Leaving the images out, output each entry below exactly.

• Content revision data
######
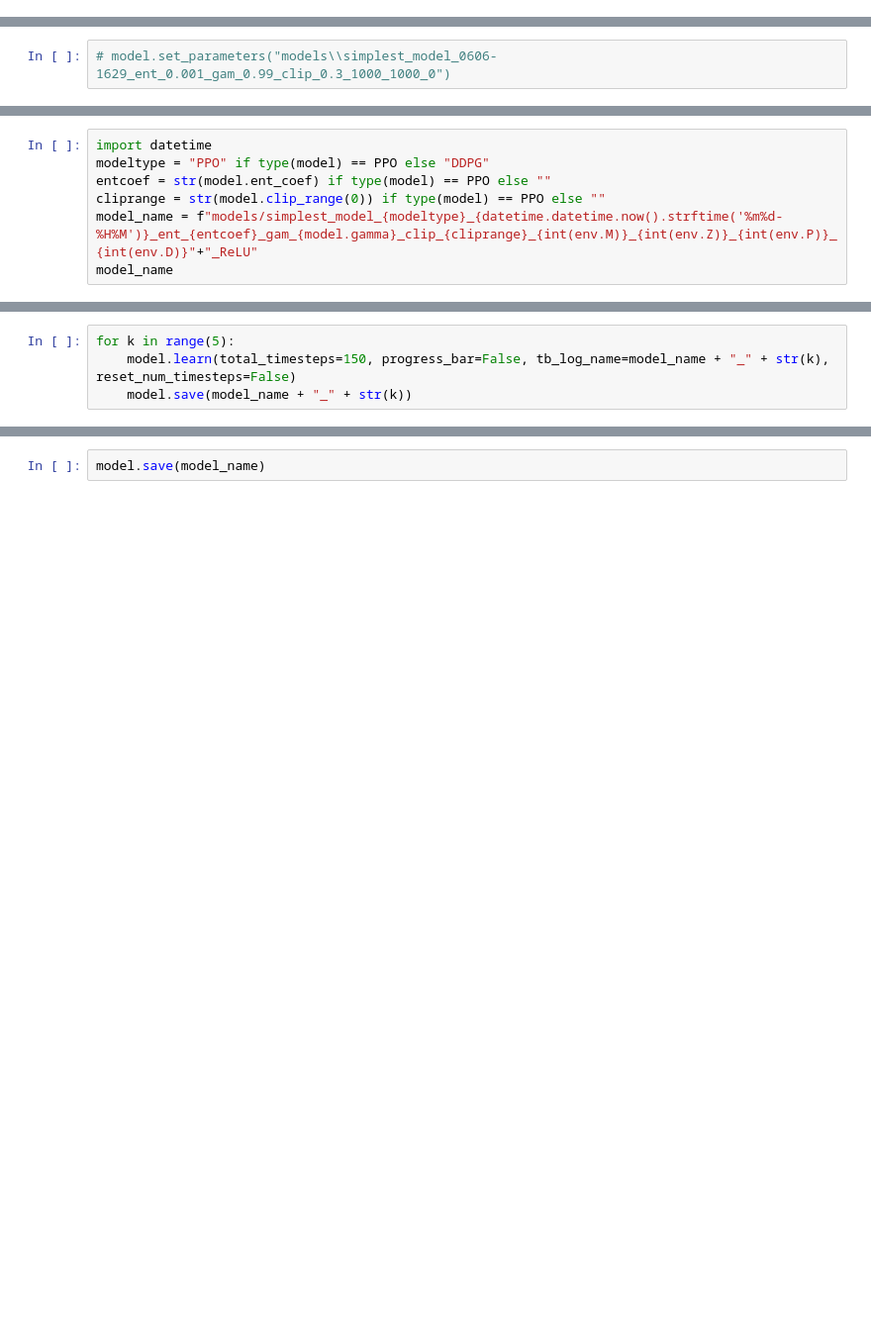
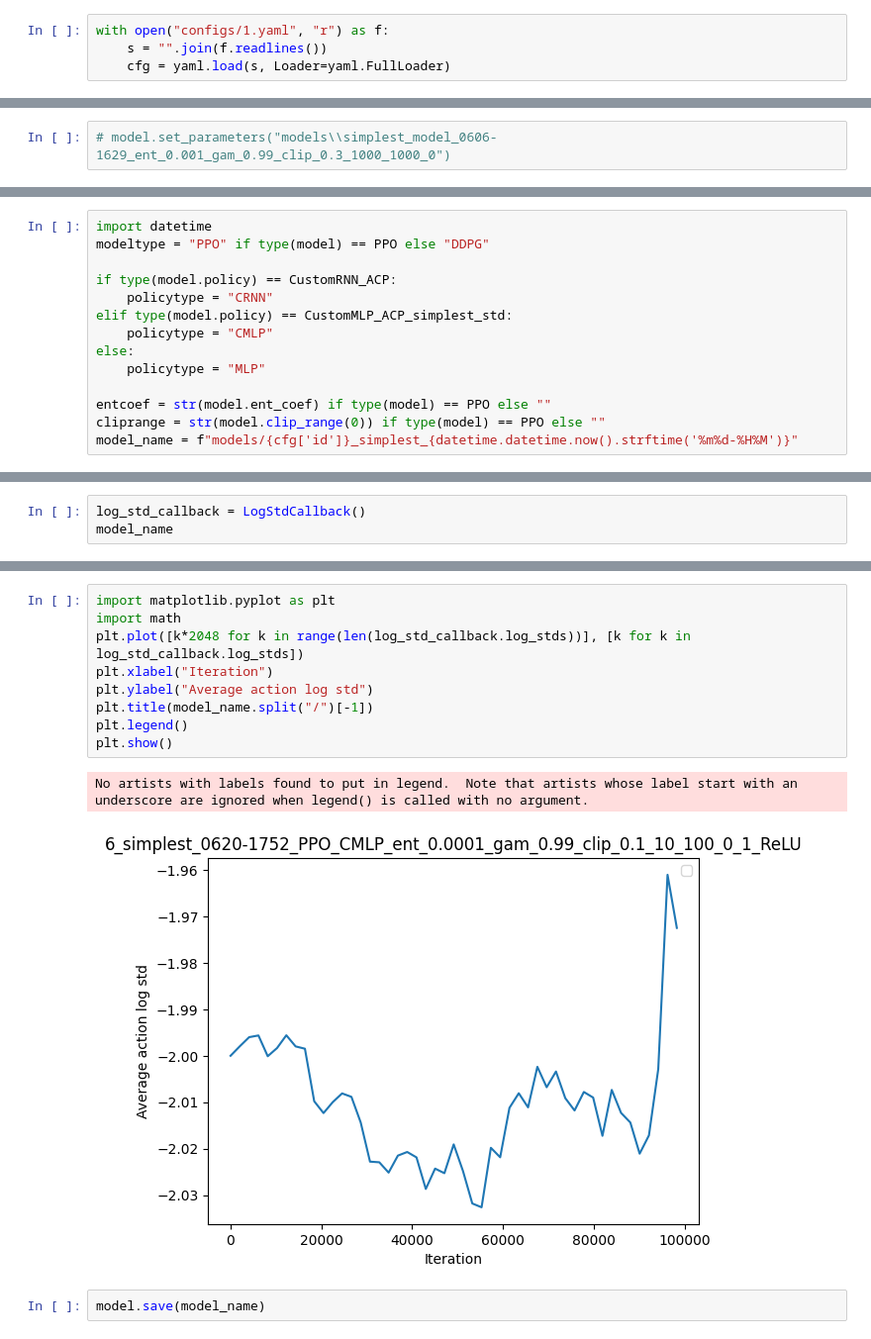
Before and after one commit to adamelyoumi/BlendingRL, a Jupyter notebook: tests_simplest.ipynb, the cells around one changed output, grey strips where cells are left out. Shown: that part at 99% size. Cells and saved outputs as stored; diff of their text form; blank space fills up the shorter version.

```diff
--- a/tests_simplest.ipynb
+++ b/tests_simplest.ipynb
@@ -73,2 +78,6 @@ warnings.filterwarnings("ignore")
+# %%
+with open("configs/1.yaml", "r") as f:
+    s = "".join(f.readlines())
+    cfg = yaml.load(s, Loader=yaml.FullLoader)
 # %% [markdown]
 ![image info](simplest.png)
@@ -184,7 +189,14 @@ Box(0.0, 50.0, (17,), float32)
 # %%
 import datetime
 modeltype = "PPO" if type(model) == PPO else "DDPG"
+
+if type(model.policy) == CustomRNN_ACP:
+    policytype = "CRNN"
+elif type(model.policy) == CustomMLP_ACP_simplest_std:
+    policytype = "CMLP"
+else:
+    policytype = "MLP"
+
 entcoef = str(model.ent_coef) if type(model) == PPO else ""
 cliprange = str(model.clip_range(0)) if type(model) == PPO else ""
-model_name = f"models/simplest_model_{modeltype}_{datetime.datetime.now().strftime('%m%d-%H%M')}_ent_{entcoef}_gam_{model.gamma}_clip_{cliprange}_{int(env.M)}_{int(env.Z)}_{int(env.P)}_{int(env.D)}"+"_ReLU"
-model_name
+model_name = f"models/{cfg['id']}_simplest_{datetime.datetime.now().strftime('%m%d-%H%M')}"
@@ -213,4 +202,0 @@ TD3Policy(
-# %%
-for k in range(5):
-    model.learn(total_timesteps=150, progress_bar=False, tb_log_name=model_name + "_" + str(k), reset_num_timesteps=False)
-    model.save(model_name + "_" + str(k))
@@ -220,0 +242,3 @@ model_name
+# %%
+log_std_callback = LogStdCallback()
+model_name
@@ -221,2 +274,14 @@ model_name
+# %%
+import matplotlib.pyplot as plt
+import math
+plt.plot([k*2048 for k in range(len(log_std_callback.log_stds))], [k for k in log_std_callback.log_stds])
+plt.xlabel("Iteration")
+plt.ylabel("Average action log std")
+plt.title(model_name.split("/")[-1])
+plt.legend()
+plt.show()
+# %% [output]
+No artists with labels found to put in legend.  Note that artists whose label start with an underscore are ignored when legend() is called with no argument.
+[figure, added]
 # %%
 model.save(model_name)
```
Also changed, not shown: parts of 42 cells of this notebook, 17 other files.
######
• Result for this task
Before and after one commit to adamelyoumi/BlendingRL, a Jupyter notebook: tests_simplest.ipynb, the cells around one changed output, grey strips where cells are left out. Shown: that part at 99% size. Cells and saved outputs as stored; diff of their text form; blank space fills up the shorter version.

```diff
--- a/tests_simplest.ipynb
+++ b/tests_simplest.ipynb
@@ -73,2 +78,6 @@ warnings.filterwarnings("ignore")
+# %%
+with open("configs/1.yaml", "r") as f:
+    s = "".join(f.readlines())
+    cfg = yaml.load(s, Loader=yaml.FullLoader)
 # %% [markdown]
 ![image info](simplest.png)
@@ -184,7 +189,14 @@ Box(0.0, 50.0, (17,), float32)
 # %%
 import datetime
 modeltype = "PPO" if type(model) == PPO else "DDPG"
+
+if type(model.policy) == CustomRNN_ACP:
+    policytype = "CRNN"
+elif type(model.policy) == CustomMLP_ACP_simplest_std:
+    policytype = "CMLP"
+else:
+    policytype = "MLP"
+
 entcoef = str(model.ent_coef) if type(model) == PPO else ""
 cliprange = str(model.clip_range(0)) if type(model) == PPO else ""
-model_name = f"models/simplest_model_{modeltype}_{datetime.datetime.now().strftime('%m%d-%H%M')}_ent_{entcoef}_gam_{model.gamma}_clip_{cliprange}_{int(env.M)}_{int(env.Z)}_{int(env.P)}_{int(env.D)}"+"_ReLU"
-model_name
+model_name = f"models/{cfg['id']}_simplest_{datetime.datetime.now().strftime('%m%d-%H%M')}"
@@ -213,4 +202,0 @@ TD3Policy(
-# %%
-for k in range(5):
-    model.learn(total_timesteps=150, progress_bar=False, tb_log_name=model_name + "_" + str(k), reset_num_timesteps=False)
-    model.save(model_name + "_" + str(k))
@@ -220,0 +242,3 @@ model_name
+# %%
+log_std_callback = LogStdCallback()
+model_name
@@ -221,2 +274,14 @@ model_name
+# %%
+import matplotlib.pyplot as plt
+import math
+plt.plot([k*2048 for k in range(len(log_std_callback.log_stds))], [k for k in log_std_callback.log_stds])
+plt.xlabel("Iteration")
+plt.ylabel("Average action log std")
+plt.title(model_name.split("/")[-1])
+plt.legend()
+plt.show()
+# %% [output]
+No artists with labels found to put in legend.  Note that artists whose label start with an underscore are ignored when legend() is called with no argument.
+[figure, added]
 # %%
 model.save(model_name)
```
Also changed, not shown: parts of 42 cells of this notebook, 17 other files.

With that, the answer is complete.